#### [Problem to work on]
Gather every line below where "ipynb" appears.

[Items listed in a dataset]

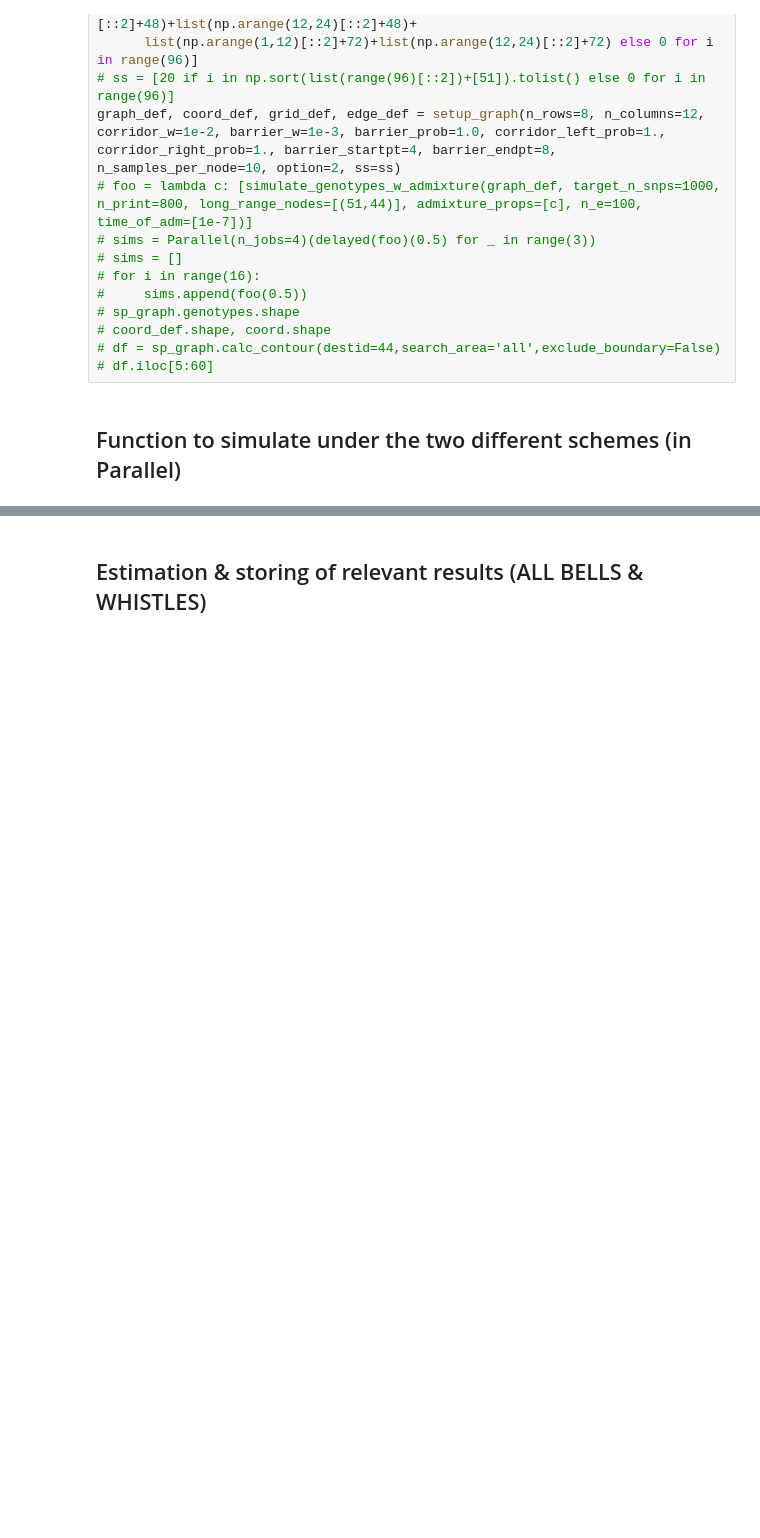
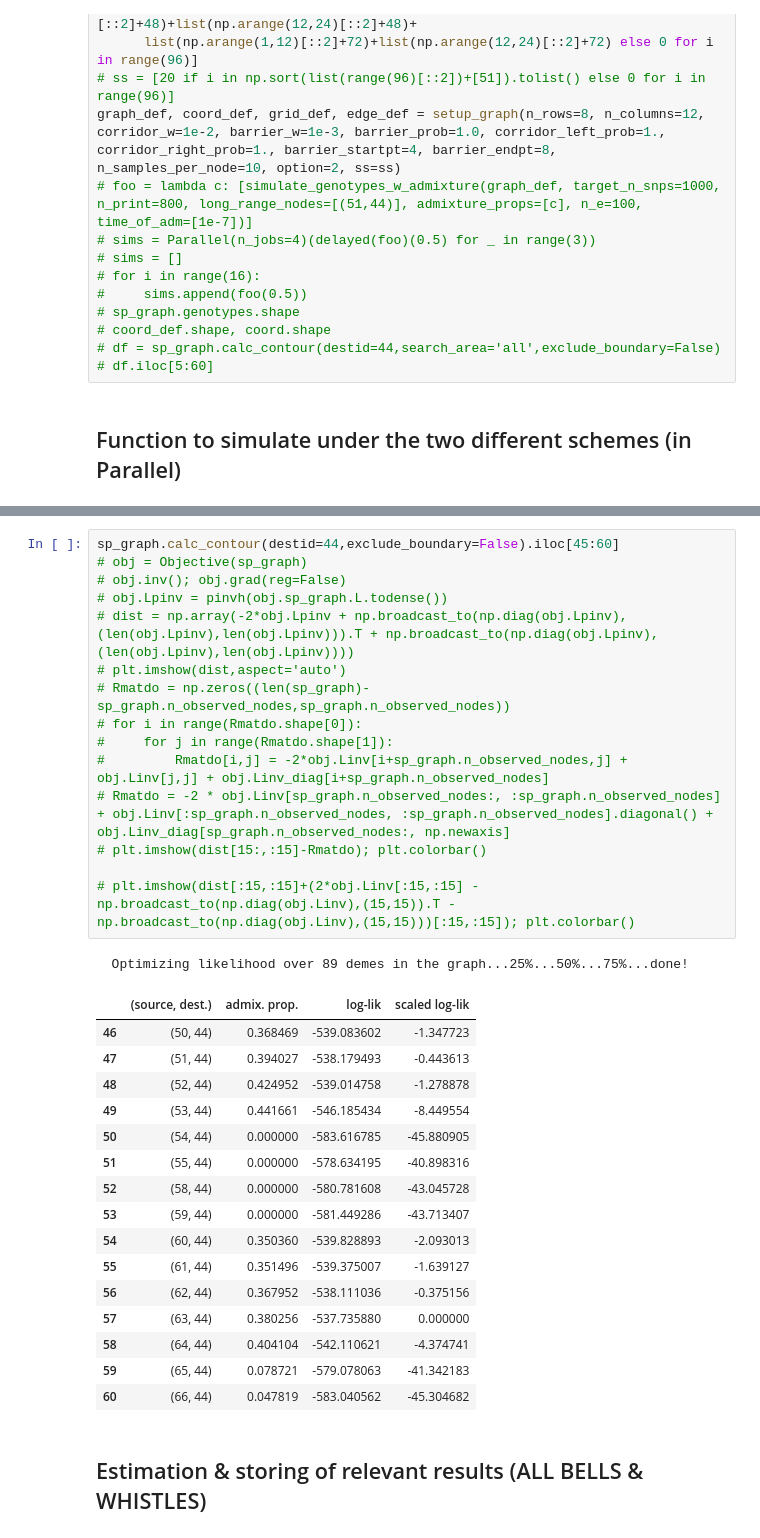
Before and after one commit to NovembreLab/feems, a Jupyter notebook: docs/notebooks/est-long-range.ipynb, the cells around one changed output, grey strips where cells are left out. Drawn from its saved outputs; the diff is of its cells as text; blank space fills up the shorter version.

```diff
--- a/docs/notebooks/est-long-range.ipynb
+++ b/docs/notebooks/est-long-range.ipynb
@@ -574,3 +574,36 @@ Assigning samples to nodes...done.
+# %%
+sp_graph.calc_contour(destid=44,exclude_boundary=False).iloc[45:60]
+# obj = Objective(sp_graph)
+# obj.inv(); obj.grad(reg=False)
+# obj.Lpinv = pinvh(obj.sp_graph.L.todense())
+# dist = np.array(-2*obj.Lpinv + np.broadcast_to(np.diag(obj.Lpinv),(len(obj.Lpinv),len(obj.Lpinv))).T + np.broadcast_to(np.diag(obj.Lpinv),(len(obj.Lpinv),len(obj.Lpinv))))
+# plt.imshow(dist,aspect='auto')
+# Rmatdo = np.zeros((len(sp_graph)-sp_graph.n_observed_nodes,sp_graph.n_observed_nodes))
+# for i in range(Rmatdo.shape[0]):
+#     for j in range(Rmatdo.shape[1]):
+#         Rmatdo[i,j] = -2*obj.Linv[i+sp_graph.n_observed_nodes,j] + obj.Linv[j,j] + obj.Linv_diag[i+sp_graph.n_observed_nodes]
+# Rmatdo = -2 * obj.Linv[sp_graph.n_observed_nodes:, :sp_graph.n_observed_nodes] + obj.Linv[:sp_graph.n_observed_nodes, :sp_graph.n_observed_nodes].diagonal() + obj.Linv_diag[sp_graph.n_observed_nodes:, np.newaxis]
+# plt.imshow(dist[15:,:15]-Rmatdo); plt.colorbar()
+
+# plt.imshow(dist[:15,:15]+(2*obj.Linv[:15,:15] - np.broadcast_to(np.diag(obj.Linv),(15,15)).T - np.broadcast_to(np.diag(obj.Linv),(15,15)))[:15,:15]); plt.colorbar()
+# %% [output]
+  Optimizing likelihood over 89 demes in the graph...25%...50%...75%...done!
+|  | (source, dest.) | admix. prop. | log-lik | scaled log-lik |
+| 46 | (50, 44) | 0.368469 | -539.083602 | -1.347723 |
+| 47 | (51, 44) | 0.394027 | -538.179493 | -0.443613 |
+| 48 | (52, 44) | 0.424952 | -539.014758 | -1.278878 |
+| 49 | (53, 44) | 0.441661 | -546.185434 | -8.449554 |
+| 50 | (54, 44) | 0.000000 | -583.616785 | -45.880905 |
+| 51 | (55, 44) | 0.000000 | -578.634195 | -40.898316 |
+| 52 | (58, 44) | 0.000000 | -580.781608 | -43.045728 |
+| 53 | (59, 44) | 0.000000 | -581.449286 | -43.713407 |
+| 54 | (60, 44) | 0.350360 | -539.828893 | -2.093013 |
+| 55 | (61, 44) | 0.351496 | -539.375007 | -1.639127 |
+| 56 | (62, 44) | 0.367952 | -538.111036 | -0.375156 |
+| 57 | (63, 44) | 0.380256 | -537.735880 | 0.000000 |
+| 58 | (64, 44) | 0.404104 | -542.110621 | -4.374741 |
+| 59 | (65, 44) | 0.078721 | -579.078063 | -41.342183 |
+| 60 | (66, 44) | 0.047819 | -583.040562 | -45.304682 |
 # %% [markdown]
 ## Estimation & storing of relevant results (ALL BELLS & WHISTLES)
 # %%
```
Also changed, not shown: parts of 7 cells of this notebook, 4 other files.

#### [Result]
Before and after one commit to NovembreLab/feems, a Jupyter notebook: docs/notebooks/est-long-range.ipynb, the cells around one changed output, grey strips where cells are left out. Drawn from its saved outputs; the diff is of its cells as text; blank space fills up the shorter version.
--- a/docs/notebooks/est-long-range.ipynb
+++ b/docs/notebooks/est-long-range.ipynb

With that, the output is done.